.. What Israel most needs from the U.S. today is what it needed at its birth in 1948: an America committed to defending the liberal-international order against totalitarian enemies, as opposed to one that conducts a purely transactional foreign policy based on the needs of the moment or the whims of a president.

.. From that, everything follows. It means that the U.S. should not

  • sell out small nations — whether it was Israel in 1973 or Kuwait in 1990 — for the sake of currying favor with larger ones. It means we should
  • resist interloping foreign aggressors, whether it was the
    • Soviets in Egypt in the 1960s, or the
    • Russians and Iranians in Syria in this decade. It means we should
  • oppose militant religious fundamentalism, whether it is
    • Wahhabis in Riyadh or Khomeinists in Tehran or Muslim Brothers in Cairo and Ankara. It means we should
  • advocate
    • human rights,
    • civil liberties, and
    • democratic institutions, in that order.

Trump has stood all of this on its head.

He shows no interest in pushing Russia out of Syria. He has neither articulated nor pursued any coherent strategy for pushing Iran out of Syria. He has all but invited Turkey to interfere in Syria. He has done nothing to prevent Iran from continuing to arm Hezbollah. He shows no regard for the Kurds. His fatuous response to Saudi Arabia’s murder of Jamal Khashoggi is that we’re getting a lot of money from the Saudis.
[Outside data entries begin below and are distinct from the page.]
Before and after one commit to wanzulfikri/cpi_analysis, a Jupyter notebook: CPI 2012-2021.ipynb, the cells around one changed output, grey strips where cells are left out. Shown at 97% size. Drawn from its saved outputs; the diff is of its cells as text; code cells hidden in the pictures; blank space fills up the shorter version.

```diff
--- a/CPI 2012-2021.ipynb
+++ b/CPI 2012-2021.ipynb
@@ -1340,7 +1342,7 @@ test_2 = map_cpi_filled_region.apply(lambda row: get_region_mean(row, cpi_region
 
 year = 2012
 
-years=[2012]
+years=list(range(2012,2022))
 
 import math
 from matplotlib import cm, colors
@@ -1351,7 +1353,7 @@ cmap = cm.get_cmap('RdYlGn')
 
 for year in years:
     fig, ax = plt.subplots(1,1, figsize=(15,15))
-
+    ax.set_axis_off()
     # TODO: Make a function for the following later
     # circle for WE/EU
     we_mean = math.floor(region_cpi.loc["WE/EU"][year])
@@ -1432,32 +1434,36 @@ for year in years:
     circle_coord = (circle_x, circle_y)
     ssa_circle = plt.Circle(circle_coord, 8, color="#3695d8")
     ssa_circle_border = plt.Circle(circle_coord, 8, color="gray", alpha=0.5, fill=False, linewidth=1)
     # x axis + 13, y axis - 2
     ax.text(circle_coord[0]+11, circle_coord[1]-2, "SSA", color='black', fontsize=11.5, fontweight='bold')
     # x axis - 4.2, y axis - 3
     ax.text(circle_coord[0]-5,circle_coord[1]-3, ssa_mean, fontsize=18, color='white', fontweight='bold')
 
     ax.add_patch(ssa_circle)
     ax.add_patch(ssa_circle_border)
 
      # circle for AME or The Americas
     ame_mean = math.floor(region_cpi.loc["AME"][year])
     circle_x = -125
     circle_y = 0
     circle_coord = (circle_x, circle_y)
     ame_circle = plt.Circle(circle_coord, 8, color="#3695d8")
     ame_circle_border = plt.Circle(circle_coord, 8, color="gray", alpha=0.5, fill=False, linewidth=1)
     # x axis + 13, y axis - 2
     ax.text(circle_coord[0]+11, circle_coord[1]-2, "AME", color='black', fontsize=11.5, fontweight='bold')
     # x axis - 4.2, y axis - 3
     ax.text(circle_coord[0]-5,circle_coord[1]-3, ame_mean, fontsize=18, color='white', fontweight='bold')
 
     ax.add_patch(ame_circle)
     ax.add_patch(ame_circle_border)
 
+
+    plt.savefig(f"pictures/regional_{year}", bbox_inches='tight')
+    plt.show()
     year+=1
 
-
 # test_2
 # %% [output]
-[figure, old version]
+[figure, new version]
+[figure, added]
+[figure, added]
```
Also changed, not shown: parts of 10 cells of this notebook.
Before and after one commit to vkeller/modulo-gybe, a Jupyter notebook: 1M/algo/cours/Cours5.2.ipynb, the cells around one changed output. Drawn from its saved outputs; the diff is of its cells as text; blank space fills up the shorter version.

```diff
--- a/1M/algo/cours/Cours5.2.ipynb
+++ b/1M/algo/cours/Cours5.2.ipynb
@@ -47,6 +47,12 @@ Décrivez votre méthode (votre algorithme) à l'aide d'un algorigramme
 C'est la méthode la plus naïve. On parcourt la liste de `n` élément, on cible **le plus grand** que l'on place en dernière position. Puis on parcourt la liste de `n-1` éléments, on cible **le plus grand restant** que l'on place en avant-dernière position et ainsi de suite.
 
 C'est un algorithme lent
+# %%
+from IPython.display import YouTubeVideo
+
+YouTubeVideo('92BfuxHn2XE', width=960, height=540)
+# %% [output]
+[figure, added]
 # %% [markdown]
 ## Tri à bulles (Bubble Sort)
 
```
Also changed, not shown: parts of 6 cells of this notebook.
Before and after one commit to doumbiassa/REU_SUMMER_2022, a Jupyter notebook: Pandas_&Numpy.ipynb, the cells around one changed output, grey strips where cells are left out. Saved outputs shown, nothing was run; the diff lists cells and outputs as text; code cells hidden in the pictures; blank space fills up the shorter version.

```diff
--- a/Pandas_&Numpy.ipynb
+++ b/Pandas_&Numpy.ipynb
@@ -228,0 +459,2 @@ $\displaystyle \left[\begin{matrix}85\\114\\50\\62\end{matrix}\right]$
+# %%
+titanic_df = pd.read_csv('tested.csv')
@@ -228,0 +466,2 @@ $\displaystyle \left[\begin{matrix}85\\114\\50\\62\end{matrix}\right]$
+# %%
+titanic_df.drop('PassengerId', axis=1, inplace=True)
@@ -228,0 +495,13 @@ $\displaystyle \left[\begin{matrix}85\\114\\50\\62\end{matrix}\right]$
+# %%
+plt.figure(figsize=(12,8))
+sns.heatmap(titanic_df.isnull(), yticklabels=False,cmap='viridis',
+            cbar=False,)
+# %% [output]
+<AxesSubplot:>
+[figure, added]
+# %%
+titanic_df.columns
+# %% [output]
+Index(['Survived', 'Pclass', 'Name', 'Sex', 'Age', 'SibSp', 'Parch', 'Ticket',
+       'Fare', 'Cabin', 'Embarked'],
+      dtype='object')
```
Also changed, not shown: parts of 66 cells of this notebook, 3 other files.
He speaks with no authority on subjects like press freedom or religious liberty because he assails both at home. His still-secret peace plan for Israel and the Palestinians will have the rare effect of uniting Israelis and Palestinians in their rejection of it

.. If you think the gravest immediate threat to Israel is jihadist Hezbollah backed by fundamentalist Iran backed by cynical Russia, the answer is no.

.. If you think the gravest middle-term threat is the continued Islamization of Turkey under Recep Tayyip Erdogan — gradually transforming the country into a technologically competent Sunni version of Iran — the answer is no.

.. If you think that another grave threat to Israel is the inability to preserve at least a vision of a future Palestinian state — one that pursues good governance and peace with its neighbors while rejecting kleptocracy and terrorism — the answer is no.

And if you think that the ultimate long-term threat to Israel is the resurgence of isolationism in the U.S. and a return to the geopolitics of every nation for itself, the answer is more emphatically no.